If you are a survivor of multiple victimizations, including child sexual abuse, please know that you are not alone and the abuse is not your fault. No matter when the abuse occurred, DoD community members affected by sexual assault can connect with Safe Helpline for anonymous, confidential, secure support and access to resources 24/7.
What Does it Mean to be a Survivor of Multiple Victimizations?
Research has shown that those who survive sexual abuse at multiple times in their life will likely have an additional need for support. This research uses the term “survivor of multiple victimizations” to talk about those needs. Every survivor’s experience is different, but a common experience for some survivors of multiple victimization is child sexual abuse. About one in seven girls and one in 25 boys will be sexually abused before they turn 18. “Child sexual abuse” is an umbrella term used to include a number of behaviors that are inappropriate or harmful to children. Some common forms of child sexual abuse included within that term are:
- A perpetrator exposing themselves to a child
- Fondling a private area of a child’s body
- Performing sex of any kind (including vaginal, anal, or oral sex)
- Taking or sharing pornographic images or video of a child
- Showing a child pornographic content
- Engaging in any other kind of sexual contact with a child
Experiencing these forms of abuse may have a number of short and long-term effects on a survivor’s life.
Common Short- and Long-term Effects
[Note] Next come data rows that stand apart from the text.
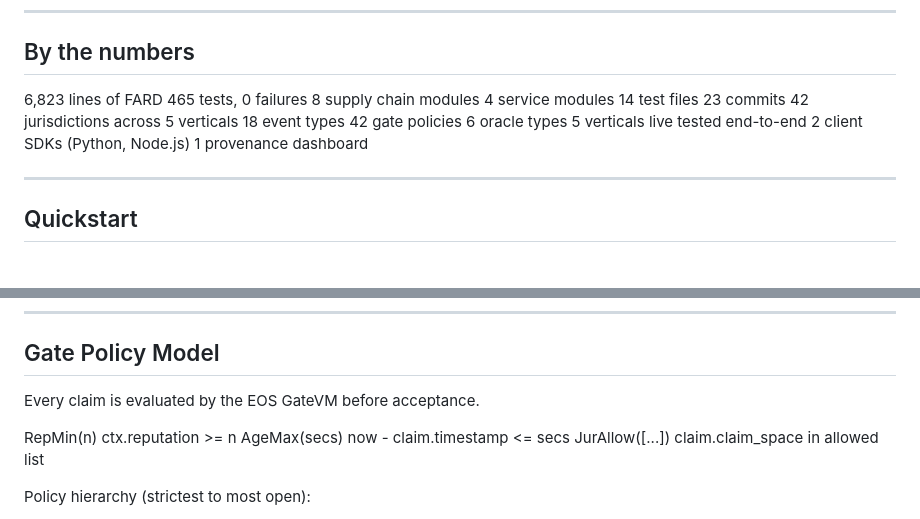
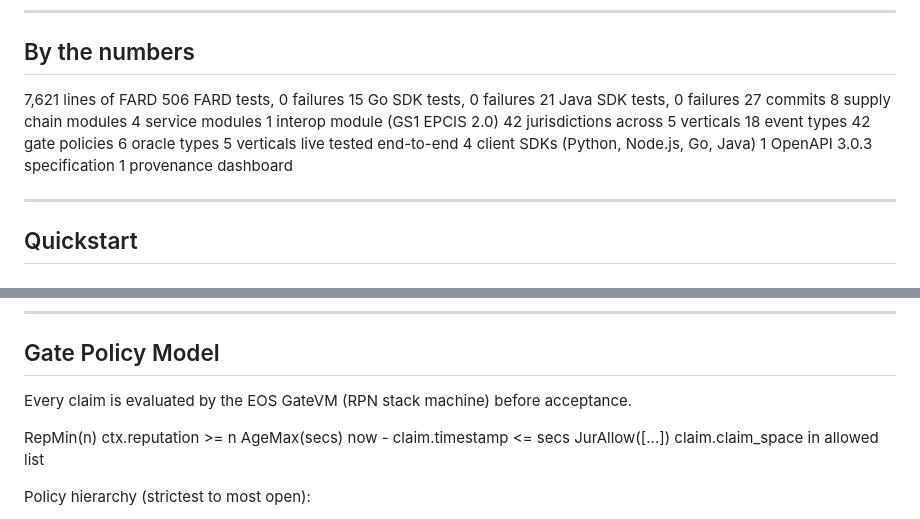
Before and after one commit to mauludsadiq/ESCS, a Markdown page: README.md, 2 parts joined by grey strips. Drawn GitHub-style.

```diff
--- a/README.md
+++ b/README.md
@@ -16,18 +16,21 @@ Deploy anywhere with Docker. Connect via standard HTTP.
 
 ## By the numbers
 
-   6,823 lines of FARD
-     465 tests, 0 failures
+   7,621 lines of FARD
+     506 FARD tests, 0 failures
+      15 Go SDK tests, 0 failures
+      21 Java SDK tests, 0 failures
+      27 commits
        8 supply chain modules
        4 service modules
-      14 test files
-      23 commits
+       1 interop module (GS1 EPCIS 2.0)
       42 jurisdictions across 5 verticals
       18 event types
       42 gate policies
        6 oracle types
        5 verticals live tested end-to-end
-       2 client SDKs (Python, Node.js)
+       4 client SDKs (Python, Node.js, Go, Java)
+       1 OpenAPI 3.0.3 specification
        1 provenance dashboard
 
 ---
@@ -222,7 +265,7 @@ interconnector with EU customs clearance.
 
 ## Gate Policy Model
 
-Every claim is evaluated by the EOS GateVM before acceptance.
+Every claim is evaluated by the EOS GateVM (RPN stack machine) before acceptance.
 
    RepMin(n)       ctx.reputation >= n
    AgeMax(secs)    now - claim.timestamp <= secs
```
Also changed, not shown: other parts of README.md (+160 -170 lines).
As an adult survivor of child sexual abuse or multiple victimizations, you may experience some or all of the following effects, either in the long or short term:
Depression and/or Anxiety. Research shows that depression and anxiety are the most commonly reported effects experienced by survivors of multiple victimizations.
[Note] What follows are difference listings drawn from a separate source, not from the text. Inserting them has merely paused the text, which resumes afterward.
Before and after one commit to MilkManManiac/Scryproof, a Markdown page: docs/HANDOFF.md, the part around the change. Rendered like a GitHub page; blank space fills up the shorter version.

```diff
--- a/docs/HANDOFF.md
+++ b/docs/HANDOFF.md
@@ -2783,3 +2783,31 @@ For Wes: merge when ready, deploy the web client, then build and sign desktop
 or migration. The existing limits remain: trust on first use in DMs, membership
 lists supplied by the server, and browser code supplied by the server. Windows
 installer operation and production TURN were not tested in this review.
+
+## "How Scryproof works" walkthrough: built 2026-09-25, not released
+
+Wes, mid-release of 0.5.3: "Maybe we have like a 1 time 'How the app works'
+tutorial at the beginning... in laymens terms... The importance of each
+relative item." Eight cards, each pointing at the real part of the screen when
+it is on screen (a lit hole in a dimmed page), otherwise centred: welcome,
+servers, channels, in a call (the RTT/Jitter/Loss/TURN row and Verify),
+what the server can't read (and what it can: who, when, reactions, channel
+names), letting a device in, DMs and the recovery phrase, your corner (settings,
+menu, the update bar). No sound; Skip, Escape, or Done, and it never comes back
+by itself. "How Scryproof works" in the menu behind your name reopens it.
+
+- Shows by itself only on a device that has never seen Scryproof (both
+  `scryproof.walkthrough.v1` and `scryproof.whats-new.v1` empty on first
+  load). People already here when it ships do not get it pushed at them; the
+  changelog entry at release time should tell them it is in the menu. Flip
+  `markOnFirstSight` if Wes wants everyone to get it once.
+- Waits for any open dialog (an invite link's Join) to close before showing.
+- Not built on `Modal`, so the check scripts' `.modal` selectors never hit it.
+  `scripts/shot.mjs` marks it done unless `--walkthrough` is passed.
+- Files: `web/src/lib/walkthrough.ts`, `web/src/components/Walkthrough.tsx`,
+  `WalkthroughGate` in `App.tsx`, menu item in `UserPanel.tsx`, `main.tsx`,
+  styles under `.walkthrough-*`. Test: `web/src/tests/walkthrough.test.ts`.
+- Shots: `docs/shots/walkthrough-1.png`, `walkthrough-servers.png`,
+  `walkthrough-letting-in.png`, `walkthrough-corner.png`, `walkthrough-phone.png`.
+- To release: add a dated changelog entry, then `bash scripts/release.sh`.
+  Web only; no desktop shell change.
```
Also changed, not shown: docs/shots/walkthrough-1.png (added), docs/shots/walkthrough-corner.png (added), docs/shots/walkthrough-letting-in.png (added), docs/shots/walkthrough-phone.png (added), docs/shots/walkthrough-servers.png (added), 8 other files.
Self-Blame. You may experience self-blame or guilt about not being able to prevent the abuse you endured as a child, or feel otherwise responsible for what happened. It is important to understand that the person or people that hurt you are to blame, not yourself.
Low Self-Esteem. You may struggle with low self-esteem due to having your personal safety violated or ignored, which can also affect many aspects of your personal and professional life.
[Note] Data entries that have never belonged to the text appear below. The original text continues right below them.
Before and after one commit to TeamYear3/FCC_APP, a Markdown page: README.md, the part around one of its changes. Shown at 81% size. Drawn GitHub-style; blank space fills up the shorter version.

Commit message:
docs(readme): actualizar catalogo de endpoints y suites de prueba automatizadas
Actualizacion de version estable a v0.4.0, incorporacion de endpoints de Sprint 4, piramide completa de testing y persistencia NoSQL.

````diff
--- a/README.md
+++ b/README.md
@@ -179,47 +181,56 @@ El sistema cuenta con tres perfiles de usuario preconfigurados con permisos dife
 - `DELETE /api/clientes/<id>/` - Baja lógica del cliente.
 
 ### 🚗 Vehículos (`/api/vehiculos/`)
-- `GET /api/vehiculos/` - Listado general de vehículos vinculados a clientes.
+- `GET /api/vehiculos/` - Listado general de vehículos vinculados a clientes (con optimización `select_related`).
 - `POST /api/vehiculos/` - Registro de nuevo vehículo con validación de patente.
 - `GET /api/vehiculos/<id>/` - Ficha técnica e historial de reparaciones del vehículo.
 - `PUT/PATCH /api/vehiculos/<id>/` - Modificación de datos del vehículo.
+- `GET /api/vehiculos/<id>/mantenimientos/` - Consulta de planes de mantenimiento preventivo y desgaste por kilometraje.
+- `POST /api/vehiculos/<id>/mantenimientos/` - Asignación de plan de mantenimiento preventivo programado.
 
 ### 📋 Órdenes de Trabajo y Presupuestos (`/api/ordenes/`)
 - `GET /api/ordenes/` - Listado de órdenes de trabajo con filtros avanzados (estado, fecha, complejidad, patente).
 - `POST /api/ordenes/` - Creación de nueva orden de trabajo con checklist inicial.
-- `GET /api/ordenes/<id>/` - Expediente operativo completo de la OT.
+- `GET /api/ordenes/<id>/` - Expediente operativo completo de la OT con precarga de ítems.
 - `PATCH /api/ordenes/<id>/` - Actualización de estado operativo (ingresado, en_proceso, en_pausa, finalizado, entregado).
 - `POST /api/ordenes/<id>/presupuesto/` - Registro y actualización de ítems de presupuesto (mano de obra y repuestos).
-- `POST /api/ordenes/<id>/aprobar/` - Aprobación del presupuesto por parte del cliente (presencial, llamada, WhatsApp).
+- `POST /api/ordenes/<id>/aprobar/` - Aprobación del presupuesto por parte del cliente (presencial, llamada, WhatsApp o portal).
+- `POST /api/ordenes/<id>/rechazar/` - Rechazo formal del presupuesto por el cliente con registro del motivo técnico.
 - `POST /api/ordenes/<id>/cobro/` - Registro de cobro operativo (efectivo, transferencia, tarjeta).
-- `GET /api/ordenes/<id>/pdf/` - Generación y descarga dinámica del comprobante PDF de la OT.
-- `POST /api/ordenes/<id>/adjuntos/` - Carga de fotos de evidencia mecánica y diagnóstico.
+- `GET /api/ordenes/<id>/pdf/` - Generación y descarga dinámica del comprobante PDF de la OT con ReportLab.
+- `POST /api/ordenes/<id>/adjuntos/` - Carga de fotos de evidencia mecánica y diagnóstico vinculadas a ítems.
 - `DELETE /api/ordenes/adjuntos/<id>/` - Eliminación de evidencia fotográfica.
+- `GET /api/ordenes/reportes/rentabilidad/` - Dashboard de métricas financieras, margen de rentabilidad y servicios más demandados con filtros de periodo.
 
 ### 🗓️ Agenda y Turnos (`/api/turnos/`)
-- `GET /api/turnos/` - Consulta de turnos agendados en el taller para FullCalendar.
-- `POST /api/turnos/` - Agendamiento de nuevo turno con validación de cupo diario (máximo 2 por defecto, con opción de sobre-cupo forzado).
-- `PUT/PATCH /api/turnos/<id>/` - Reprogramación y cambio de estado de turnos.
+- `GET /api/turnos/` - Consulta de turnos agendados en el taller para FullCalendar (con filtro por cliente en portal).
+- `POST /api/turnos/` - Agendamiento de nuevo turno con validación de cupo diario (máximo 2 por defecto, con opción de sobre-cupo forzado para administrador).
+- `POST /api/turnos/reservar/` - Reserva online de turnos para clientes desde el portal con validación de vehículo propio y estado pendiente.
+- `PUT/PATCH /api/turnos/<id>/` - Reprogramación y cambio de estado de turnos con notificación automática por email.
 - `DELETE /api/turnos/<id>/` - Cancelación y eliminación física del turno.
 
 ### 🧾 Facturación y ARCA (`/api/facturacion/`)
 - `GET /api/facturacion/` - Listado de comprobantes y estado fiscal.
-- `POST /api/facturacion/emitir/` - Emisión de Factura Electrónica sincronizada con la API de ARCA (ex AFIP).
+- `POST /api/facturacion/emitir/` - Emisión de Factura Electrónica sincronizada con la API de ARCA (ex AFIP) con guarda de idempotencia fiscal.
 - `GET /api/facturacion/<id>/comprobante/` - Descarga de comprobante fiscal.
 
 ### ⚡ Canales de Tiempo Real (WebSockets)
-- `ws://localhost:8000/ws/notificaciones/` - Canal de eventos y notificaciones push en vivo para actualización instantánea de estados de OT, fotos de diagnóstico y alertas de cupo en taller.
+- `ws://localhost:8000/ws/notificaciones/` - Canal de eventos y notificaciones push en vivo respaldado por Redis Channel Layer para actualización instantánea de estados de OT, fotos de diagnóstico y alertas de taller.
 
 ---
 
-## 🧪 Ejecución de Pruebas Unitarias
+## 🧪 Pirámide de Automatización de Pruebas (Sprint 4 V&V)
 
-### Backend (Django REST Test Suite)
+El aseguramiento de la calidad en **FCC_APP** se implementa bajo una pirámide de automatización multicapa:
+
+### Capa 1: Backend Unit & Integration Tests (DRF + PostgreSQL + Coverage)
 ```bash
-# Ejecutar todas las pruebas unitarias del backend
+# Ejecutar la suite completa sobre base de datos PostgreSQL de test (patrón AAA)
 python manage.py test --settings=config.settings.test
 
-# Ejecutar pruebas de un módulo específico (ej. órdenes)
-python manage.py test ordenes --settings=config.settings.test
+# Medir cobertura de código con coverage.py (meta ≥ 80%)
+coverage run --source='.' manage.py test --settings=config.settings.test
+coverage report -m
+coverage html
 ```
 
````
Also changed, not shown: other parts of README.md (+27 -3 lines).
Difficulty with Intimacy. You may have difficulty navigating intimacy, for example experiencing unwelcome flashbacks or painful memories during consensual sexual interactions.
These are just some of the effects you may experience after a sexual assault. If you are experiencing these or other effects, know that you are not alone and that there is hope. To learn more about the effects of sexual assault, click here.
Unique Needs of Survivors of Multiple Victimizations and Child Sexual Abuse
The effects you may be experiencing could last for months or years, even after the abuse has stopped. Due to your experiences, there are a number of resources that you may find helpful. They may include mental health counseling and treatment, substance abuse treatment, help with legal matters, or help navigating employment and housing assistance resources. Survivors in the DoD community can connect with both military and civilian service providers through Safe Helpline’s Responders Near Me database. Safe Helpline’s Transitioning Service Member database can help those separating or retiring from the military connect with DoD, Veteran’s Affairs, and civilian resources that may be helpful during this transition.
How to Support a Survivor of Multiple Victimizations or Child Sexual Abuse
As a friend, family member, or other supporter, if a survivor chooses to disclose sexual abuse of any kind to you, it is important to believe and support them. You may have questions, but the most important thing you can do is listen. Negative reactions to disclosure of sexual abuse can have lasting effects on a survivor’s ability to tell others about their experience and reach out for professional resources. Survivors of multiple victimizations and child sexual abuse often have complex needs and they may find it helpful to connect with trained service providers to address those needs. It is also important to check in with yourself; it is okay if you need time and space to process what the survivor has told you. You may want to help the survivor connect with Safe Helpline or another trusted resource for support, rather than trying to help them on your own. Regardless of the survivor’s decision to connect with other resources, make sure to respect their choice.
To learn more ways to support the survivors in your life, visit Safe Helpline’s Information for Supporters of Survivors page.
There is no set timeline for healing from abuse. Regardless of what stage you are at in your healing journey, Safe Helpline is available to provide support and access to resources.
To connect one-on-one with a Safe Helpline staff member call 877.995.5247 or visit SafeHelpline.org.
Davies, Jill. (2007). “Helping Sexual Assault Survivors of Multiple Victimizations and Needs: A Guide to Serving Sexual Assault Survivors”. https://www.nsvrc.org/sites/default/files/2012-03/Helping-sexual-assault-survivors-with-multiple-victimizations-and-needs_0.pdf. Pg. 14.
 Townsend, C., & Rheingold, A.A., (2013). Estimating a child sexual abuse prevalence rate for practitioners: studies. Charleston, S.C., Darkness to Light. Retrieved from www.D2L.org.
 Davies, Jill. (2007). “Helping Sexual Assault Survivors of Multiple Victimizations and Needs: A Guide to Serving Sexual Assault Survivors”. https://www.nsvrc.org/sites/default/files/2012-03/Helping-sexual-assault-survivors-with-multiple-victimizations-and-needs_0.pdf. Pg. 1.